Having a productive hobby is great for both happiness and mental health. Playing a video game all day doesn’t achieve anything except levelling up. Why not choose to improve your life skills instead, by growing your own vegetables or knitting yourself a new jumper? Research has found that hobbies can have meditation-like impacts on our lives, encouraging us to slow our pace, sit, and focus on repetitive actions. Not only that, but they can help us to reconnect with our identities, boost our productivity, and perhaps even become more efficient in other areas of our life. Plus, if you’ve ever brought the favourite dish to a potluck, then you understand the pride that comes with mastering a skill.
These interests are not only great for our wellbeing but for the sustainability of the planet as well. The world is being overtaken by fast fashion and fast food. Creating our own garments and growing and cooking our own food is a great way to cut down the impact of the supply chain and reduce packaging and waste. Think of our grandparents. They were already using reusable bags, sewing their own clothes, and growing their own herbs before it was fashionable. Going back in time with our hobbies can mean that we have a lower impact on the environment.
Knowing how to cook is an important aspect of adult life that many people have previously been uninterested in learning. Whether relying on takeaways, prepared food boxes, or simple meals, many simply don’t have an interest in improving their culinary skills.

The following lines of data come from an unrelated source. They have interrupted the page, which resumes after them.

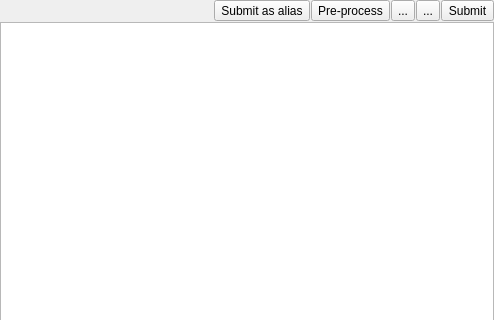
ecmwf/ecflow, file Viewer/src/EditItemWidget.ui: the form before one commit; both pictures show x 0 to 494 and y 0 to 320 of the 494 by 484 pixel window.
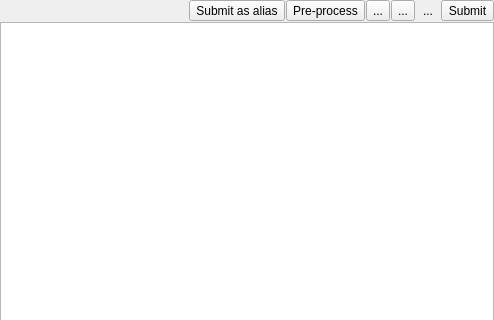
The form after the commit. Icons and pictures are not drawn. Custom widgets are drawn as their Qt base class.

Commit message: Viewer: implement goto line number in text editors [ECFLOW-453]

What changed in the file:
```diff
--- a/Viewer/src/EditItemWidget.ui
+++ b/Viewer/src/EditItemWidget.ui
@@ -88,6 +88,26 @@
        </property>
       </widget>
      </item>
+     <item>
+      <widget class="QToolButton" name="gotoLineTb_">
+       <property name="toolTip">
+        <string>Goto line number (CTRL-L)</string>
+       </property>
+       <property name="text">
+        <string>...</string>
+       </property>
+       <property name="icon">
+        <iconset resource="viewer.qrc">
+         <normaloff>:/viewer/images/goto_line.svg</normaloff>:/viewer/images/goto_line.svg</iconset>
+       </property>
+       <property name="shortcut">
+        <string>Ctrl+L</string>
+       </property>
+       <property name="autoRaise">
+        <bool>true</bool>
+       </property>
+      </widget>
+     </item>
      <item>
       <widget class="QToolButton" name="submitTb_">
        <property name="toolTip">
```
Left out of the diff: 2 changed lines with no effect on the pictures. The commit also changes 24 other files.
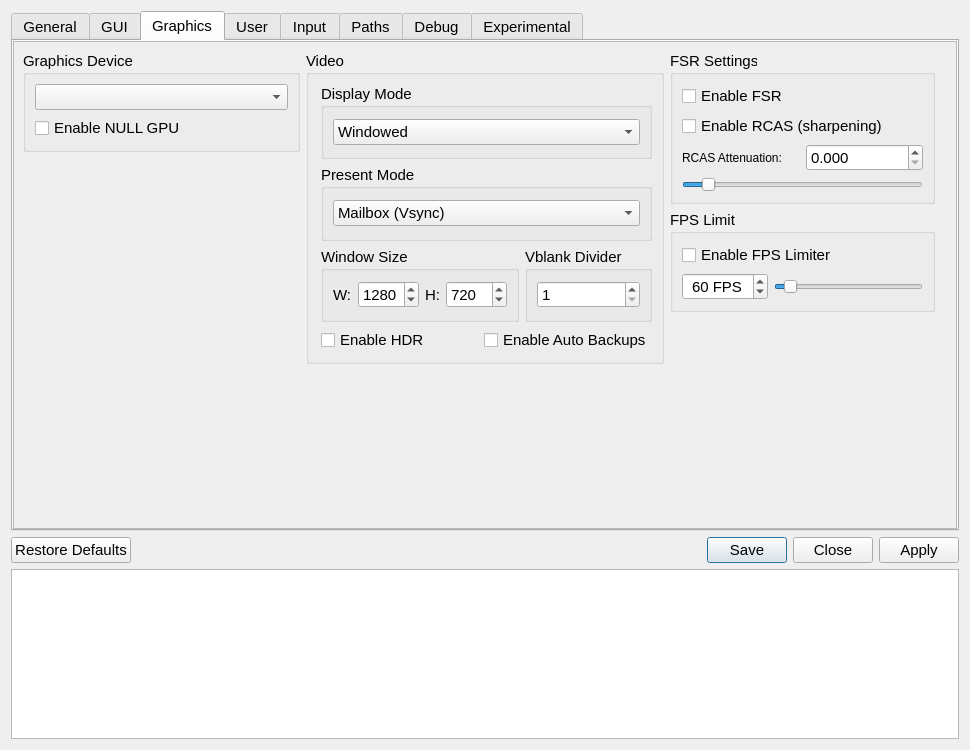
The window that src/qt_gui/settings_dialog.ui (diegolix29/shadPS4) describes before a commit, drawn with Qt 5.
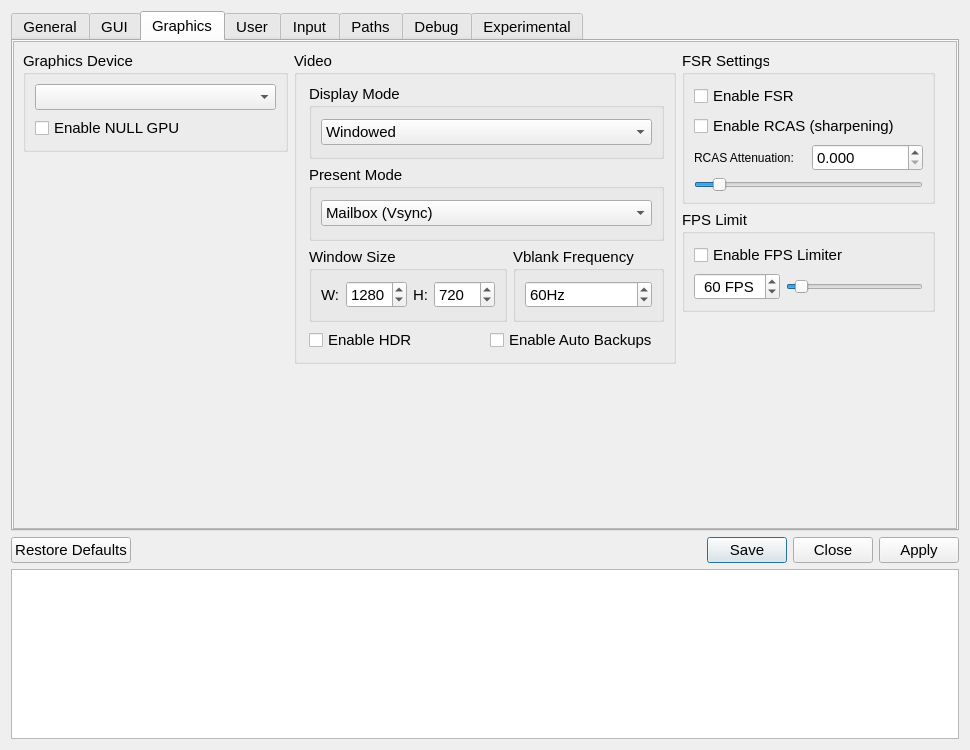
The same window after the commit. The open tabs and pages were chosen to show the change. Icons and pictures are not drawn.

Commit message: Changing vblank divider to vblank frequency but leaving fps limiter too

Patch:
```diff
--- a/src/qt_gui/settings_dialog.ui
+++ b/src/qt_gui/settings_dialog.ui
@@ -1138,7 +1138,7 @@
                  <item>
                   <widget class="QGroupBox" name="heightDivider">
                    <property name="title">
-                    <string>Vblank Divider</string>
+                    <string>Vblank Frequency</string>
                    </property>
                    <layout class="QVBoxLayout" name="vblankLayout">
                     <item>
@@ -1146,6 +1146,12 @@
                       <property name="frame">
                        <bool>true</bool>
                       </property>
+						 <property name="alignment">
+							 <set>Qt::AlignmentFlag::AlignLeading|Qt::AlignmentFlag::AlignLeft|Qt::AlignmentFlag::AlignVCenter</set>
+						 </property>
+						 <property name="specialValueText">
+							 <string/>
+						 </property>
                       <property name="accelerated">
                        <bool>true</bool>
                       </property>
@@ -1155,6 +1161,9 @@
                       <property name="keyboardTracking">
                        <bool>false</bool>
                       </property>
+					  <property name="suffix">
+						  <string>Hz</string>
+					  </property>
                       <property name="minimum">
                        <number>1</number>
                       </property>
@@ -1162,7 +1171,7 @@
                        <number>9999</number>
                       </property>
                       <property name="value">
-                       <number>1</number>
+                       <number>60</number>
                       </property>
                      </widget>
                     </item>
```
Lines whose indentation alone changed are shown as unchanged. The commit also changes 5 other files.
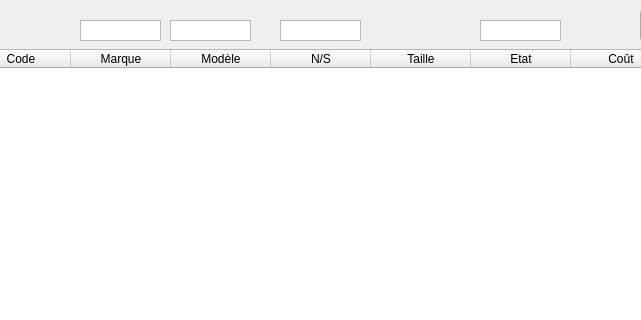
Old version of the form view/stockView.ui in the repository GruberAdam/TPI-Sploks; both pictures show x 140 to 781 and y 0 to 320 of the 1143 by 542 pixel window.
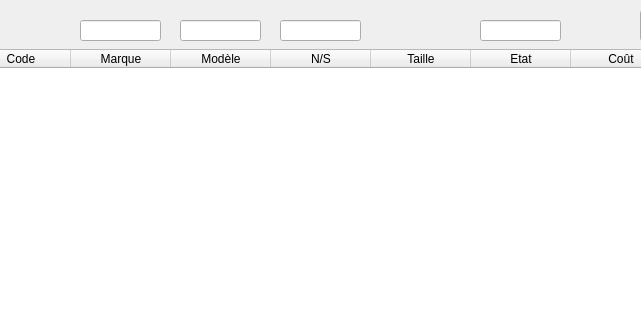
New version of the form.

Commit message: Filtrer avec la touche entrer fonctionnel

Diff of the .ui file:
```diff
--- a/view/stockView.ui
+++ b/view/stockView.ui
@@ -85,88 +85,6 @@
      </property>
     </column>
    </widget>
-   <widget class="QTextEdit" name="textSerialNumber">
-    <property name="geometry">
-     <rect>
-      <x>420</x>
-      <y>20</y>
-      <width>81</width>
-      <height>21</height>
-     </rect>
-    </property>
-    <property name="verticalScrollBarPolicy">
-     <enum>Qt::ScrollBarAlwaysOff</enum>
-    </property>
-    <property name="tabChangesFocus">
-     <bool>true</bool>
-    </property>
-    <property name="tabStopWidth">
-     <number>2</number>
-    </property>
-   </widget>
-   <widget class="QTextEdit" name="textBrand">
-    <property name="geometry">
-     <rect>
-      <x>220</x>
-      <y>20</y>
-      <width>81</width>
-      <height>21</height>
-     </rect>
-    </property>
-    <property name="verticalScrollBarPolicy">
-     <enum>Qt::ScrollBarAlwaysOff</enum>
-    </property>
-    <property name="tabChangesFocus">
-     <bool>true</bool>
-    </property>
-    <property name="tabStopWidth">
-     <number>1</number>
-    </property>
-   </widget>
-   <widget class="QTextEdit" name="textModel">
-    <property name="geometry">
-     <rect>
-      <x>310</x>
-      <y>20</y>
-      <width>81</width>
-      <height>21</height>
-     </rect>
-    </property>
-    <property name="verticalScrollBarPolicy">
-     <enum>Qt::ScrollBarAlwaysOff</enum>
-    </property>
-    <property name="tabChangesFocus">
-     <bool>true</bool>
-    </property>
-    <property name="tabStopWidth">
-     <number>3</number>
-    </property>
-   </widget>
-   <widget class="QTextEdit" name="textState">
-    <property name="geometry">
-     <rect>
-      <x>620</x>
-      <y>20</y>
-      <width>81</width>
-      <height>21</height>
-     </rect>
-    </property>
-    <property name="acceptDrops">
-     <bool>true</bool>
-    </property>
-    <property name="frameShape">
-     <enum>QFrame::StyledPanel</enum>
-    </property>
-    <property name="verticalScrollBarPolicy">
-     <enum>Qt::ScrollBarAlwaysOff</enum>
-    </property>
-    <property name="tabChangesFocus">
-     <bool>true</bool>
-    </property>
-    <property name="tabStopWidth">
-     <number>200</number>
-    </property>
-   </widget>
    <widget class="QPushButton" name="btnFiltrer">
     <property name="geometry">
      <rect>
@@ -180,6 +98,58 @@
      <string>Filtrer</string>
     </property>
    </widget>
+   <widget class="QLineEdit" name="textBrand">
+    <property name="geometry">
+     <rect>
+      <x>220</x>
+      <y>20</y>
+      <width>81</width>
+      <height>21</height>
+     </rect>
+    </property>
+    <property name="text">
+     <string/>
+    </property>
+   </widget>
+   <widget class="QLineEdit" name="textModel">
+    <property name="geometry">
+     <rect>
+      <x>320</x>
+      <y>20</y>
+      <width>81</width>
+      <height>21</height>
+     </rect>
+    </property>
+    <property name="text">
+     <string/>
+    </property>
+   </widget>
+   <widget class="QLineEdit" name="textSerialNumber">
+    <property name="geometry">
+     <rect>
+      <x>420</x>
+      <y>20</y>
+      <width>81</width>
+      <height>21</height>
+     </rect>
+    </property>
+    <property name="text">
+     <string/>
+    </property>
+   </widget>
+   <widget class="QLineEdit" name="textState">
+    <property name="geometry">
+     <rect>
+      <x>620</x>
+      <y>20</y>
+      <width>81</width>
+      <height>21</height>
+     </rect>
+    </property>
+    <property name="text">
+     <string/>
+    </property>
+   </widget>
    <zorder>btnFiltrer</zorder>
    <zorder>tableStock</zorder>
    <zorder>textSerialNumber</zorder>
```
Left out of the diff: 6 changed lines with no effect on the pictures. The commit also changes 1 other file.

However, during the lockdown resulting from Covid-19, people were forced to cook for themselves. During level 4, all takeaway options were completely closed, with supermarkets and pharmacies being the sole stores that remained open. Those who had previously shunned cooking as a fun pastime now had to cook for themselves. People began learning to make their own pasta, making pickles, and bottling fruit. Food items flew off the shelves as more people than ever before began cooking for themselves.
The real winner of the most popular new hobby during lockdown, however, was baking. Banana bread, sourdough loaves, and extravagant cakes began taking over Instagram and Facebook feeds everywhere. People dusted off the cookbooks that had been collecting dust off their shelves and got back in touch with their childhood selves through baking.
If baking wasn’t the lockdown skill that you mastered, and it ended up being more Nailed It than Pinterest perfect, there are many boutique shops selling cakes Auckland. Why not do your part for the planet by supporting local? Plus, purchasing a cake for that upcoming birthday leaves you more time to pursue the hobbies you’re actually good at.